Pastor’s Column April 29-30, 2017
“He was made known to them in the breaking of the bread.”
Our Gospel reading this weekend is the story of the journey of two of Jesus’s disciples that first Easter morning from Jerusalem to Emmaus, a village seven miles away to the west. We do not know what was so urgent or pressing in their lives that would cause them to walk away from their community at such an important time. Despite having heard what they themselves describe as an astounding report from some women of their group who had gone to Jesus’ tomb early that morning only to find it empty - except for a vision of angels who announced that Jesus was alive; and notwithstanding the fact that some others of their group corroborated the women’s story by going to the tomb and finding things just as they had described, the disciples nevertheless depart, downcast and distraught, as they discussed and debated the things that they had witnessed those past few days.
So it should come as no great surprise that when they encounter the risen Lord along the way they are unable to recognize him. Although they obviously know a lot about Jesus, without faith and the support of the community of believers, those disciples do not really understand who Jesus truly is and cannot have an intimate relationship with him. Sure, they can describe Jesus as a prophet mighty in deed. They are able to give the stranger an account of what had just transpired with respect to Jesus’ crucifixion and death. They can even relate the accounts of the women about the empty tomb and the angels who announced that Jesus was alive. But they are unable to connect the dots. They cannot see the big picture. They can’t see the forest for the trees. On their own they are not able to grasp or comprehend the meaning of it all. The whole situation seemed to have no explanation and they just could not make sense of things. You can almost hear the bewilderment and regret in their sorrowing words, “We were hoping that he would be the one to redeem Israel.” As Jesus said, they were slow to believe until he interpreted the Scriptures for them and revealed himself in the breaking of the bread.

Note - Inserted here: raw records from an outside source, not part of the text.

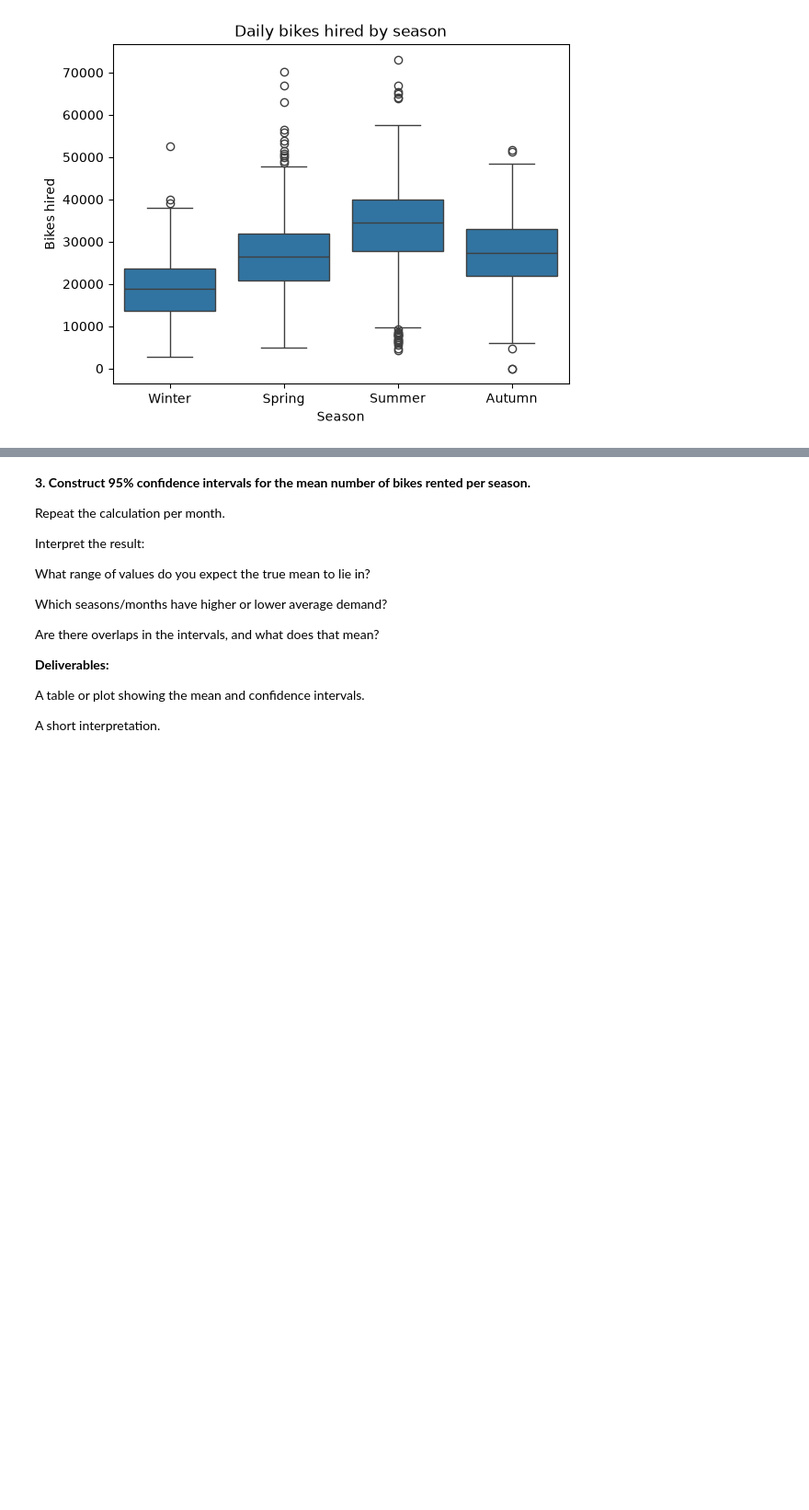
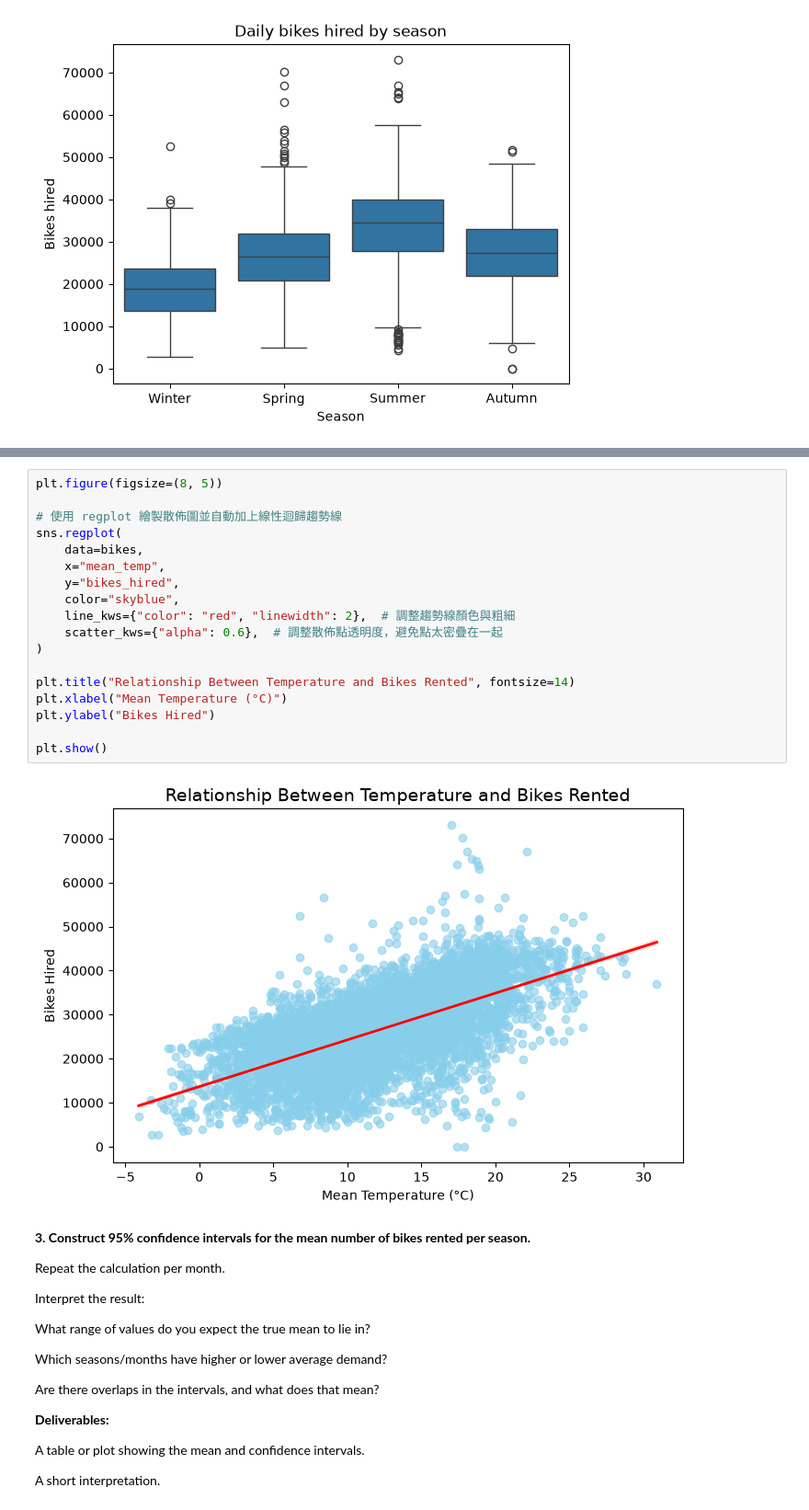
Before and after one commit to JenniferChen23/GroupProject-Analytics-Through-Coding-, a Jupyter notebook: Session_3/Group_Project.ipynb, the cells around one changed output, grey strips where cells are left out. Shown at 92% size. Cells and saved outputs as stored; diff of their text form; blank space fills up the shorter version.

```diff
--- a/Session_3/Group_Project.ipynb
+++ b/Session_3/Group_Project.ipynb
@@ -227,3 +227,23 @@ Text(0, 0.5, 'Bikes hired')
+# %%
+plt.figure(figsize=(8, 5))
+
+# 使用 regplot 繪製散佈圖並自動加上線性迴歸趨勢線
+sns.regplot(
+    data=bikes,
+    x="mean_temp",
+    y="bikes_hired",
+    color="skyblue",
+    line_kws={"color": "red", "linewidth": 2},  # 調整趨勢線顏色與粗細
+    scatter_kws={"alpha": 0.6},  # 調整散佈點透明度，避免點太密疊在一起
+)
+
+plt.title("Relationship Between Temperature and Bikes Rented", fontsize=14)
+plt.xlabel("Mean Temperature (°C)")
+plt.ylabel("Bikes Hired")
+
+plt.show()
+# %% [output]
+[figure, added]
 # %% [markdown]
 **3. Construct 95% confidence intervals for the mean number of bikes rented per season.**
 
```
Also changed, not shown: parts of 10 cells of this notebook.
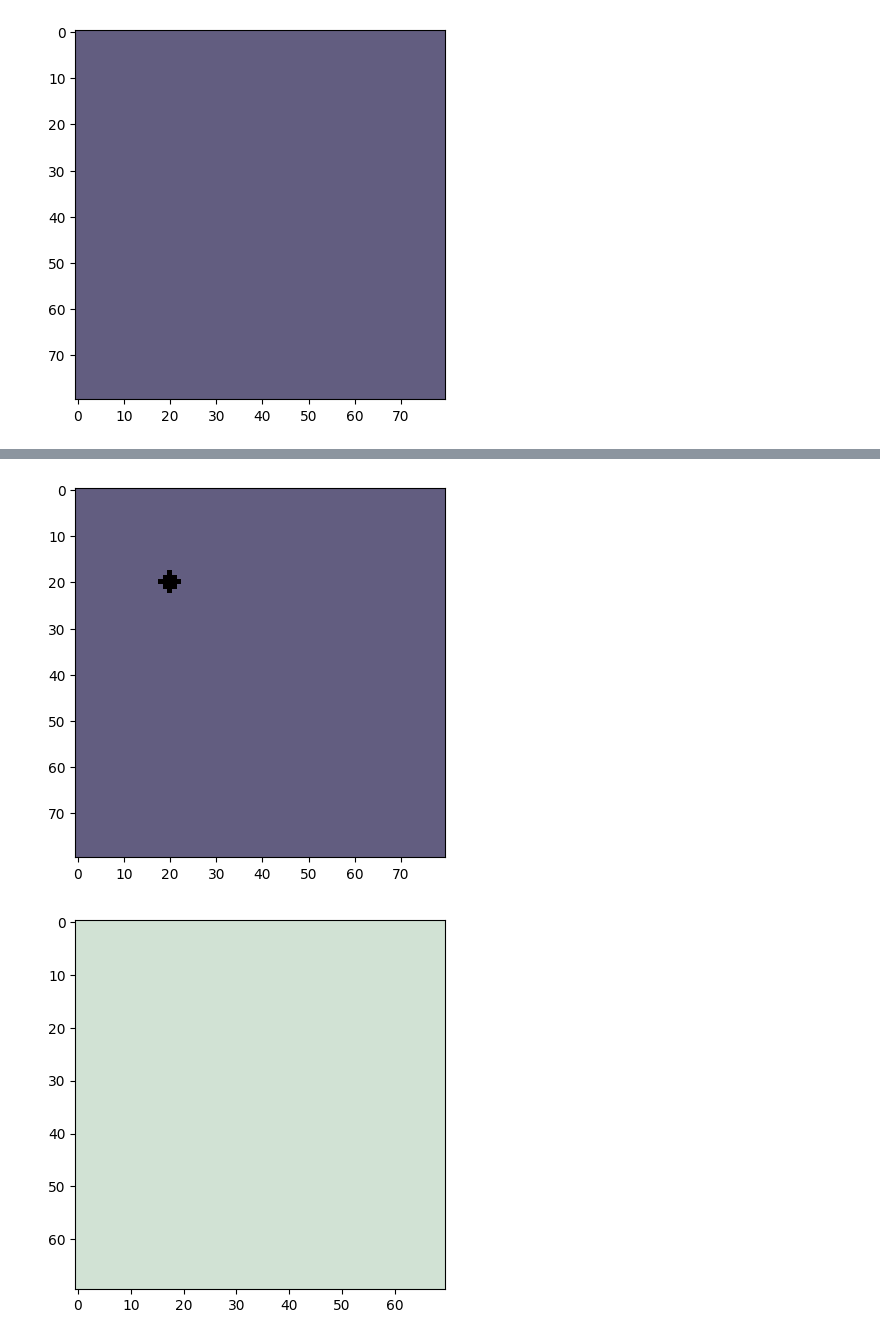
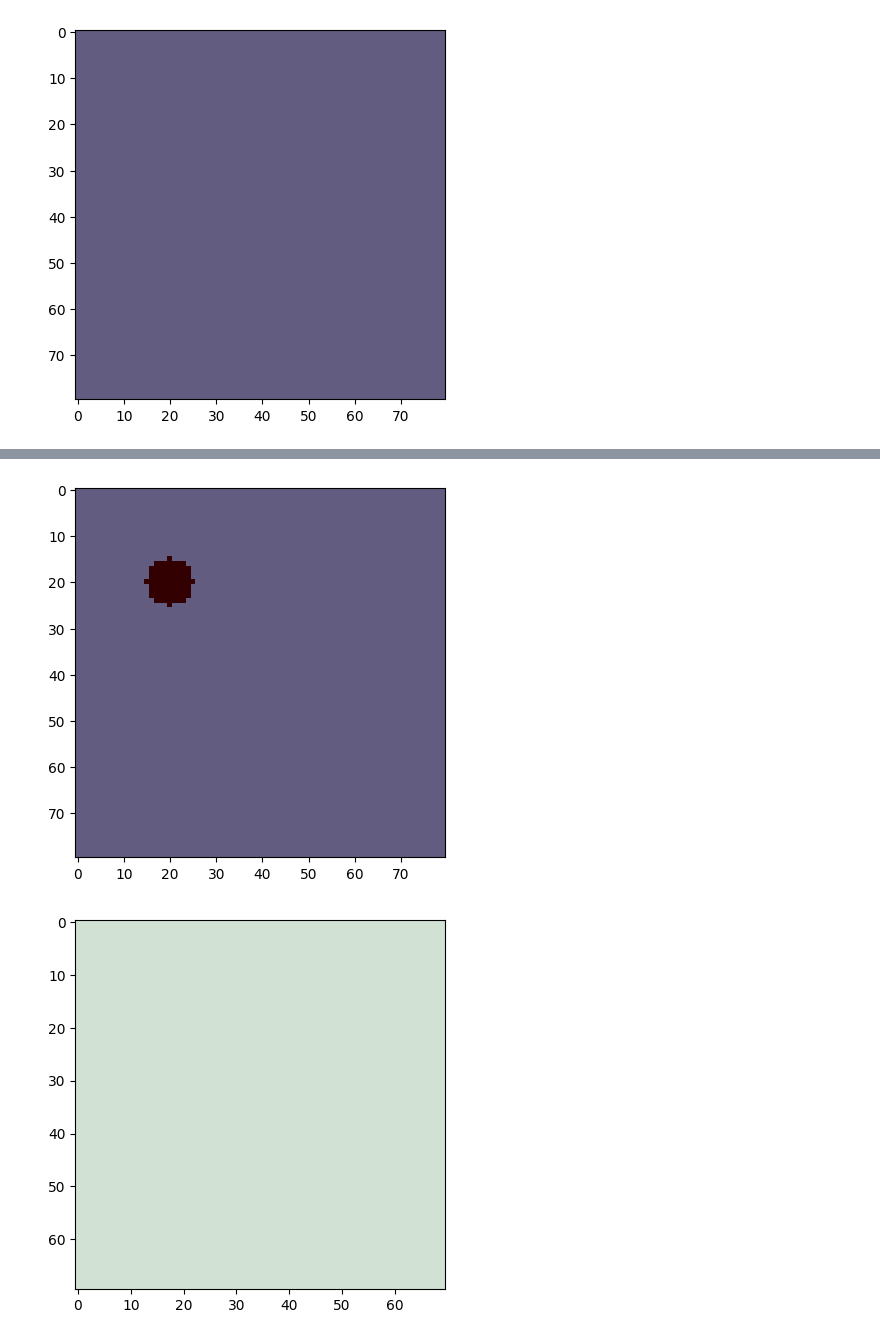
Before and after one commit to DavidParedes2021/Optimization, a Jupyter notebook: 09 - imagesWithCircles/imagesWithCircles.ipynb, the cells around one changed output, grey strips where cells are left out. Cells and saved outputs as stored; diff of their text form; code cells hidden in the pictures.

```diff
--- a/09 - imagesWithCircles/imagesWithCircles.ipynb
+++ b/09 - imagesWithCircles/imagesWithCircles.ipynb
@@ -26,11 +26,11 @@ def draw_circle2(image, center_x, center_y, radius, red, green, blue, alpha):
     return modified_image
 # %%
 def draw_circle(image, center_x, center_y, radius, red, green, blue, alpha):
-    color = (int(abs(red))%256, int(abs(green))%256, int(abs(blue))%256)
+    color = (int(red), int(green), int(blue))
     # center_x = int(abs(center_x))
     # center_y = int(abs(center_y))
     modified_image = image.copy()
-    radius = int(abs(radius))
+    radius = int(radius)
 
     center_x = int(center_x)
     center_y = int(center_y)
@@ -130,10 +101,10 @@ whitespace difference:
 # %%
 # res =[average_color_image]
-img_w_circ = draw_circle(average_color_image, 20,20, 2, 0,0,50, 2)
+img_w_circ = draw_circle(average_color_image, 20,20, 5, 0,0,50, 1)
 plt.imshow(cv2.cvtColor(img_w_circ, cv2.COLOR_BGR2RGB))
 plt.show()
 # %% [output]
-[figure, old version]
+[figure, new version]
 # %%
 image_obj = cv2.imread('arbol_20.jpg')
 curr_img = get_img_averaged(image_obj)
```
Also changed, not shown: parts of 5 cells of this notebook, 1 other file.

And that is why we need the Church. That is why we need to belong to a community of believers in our parish. That is why coming to Mass every Sunday is not something optional but is so vitally important. Every Mass begins with the Liturgy of the Word where we listen to Sacred Scripture and have it opened up and interpreted for us in the homily. Every Mass reaches its apex in the Liturgy of the Eucharist when we come to know Jesus more intimately in the breaking of the bread. And when we receive our Lord’s Body and Blood in Holy Communion when we are in a state of grace, we are transformed and become more like Him. We cannot be a real disciple of Jesus on our own. We cannot truly be Catholic without again and again feeding ourselves at the table of His Word and nourishing ourselves at the table of His Most Holy Eucharist.
Once the disciples’ eyes were opened, despite it being evening, they immediately set out to make the seven mile return journey to Jerusalem to rejoin their companions and share their joy. And when they reached Jerusalem they were greeted with the good news, “The Lord has truly been raised and has appeared to Simon!” And that is why we gather together here in this church for Mass as we do Sunday after Sunday, not out of obligation or guilt, but to share our experience of Jesus and our joy in His Resurrection so that we can then go out and share Him with the world.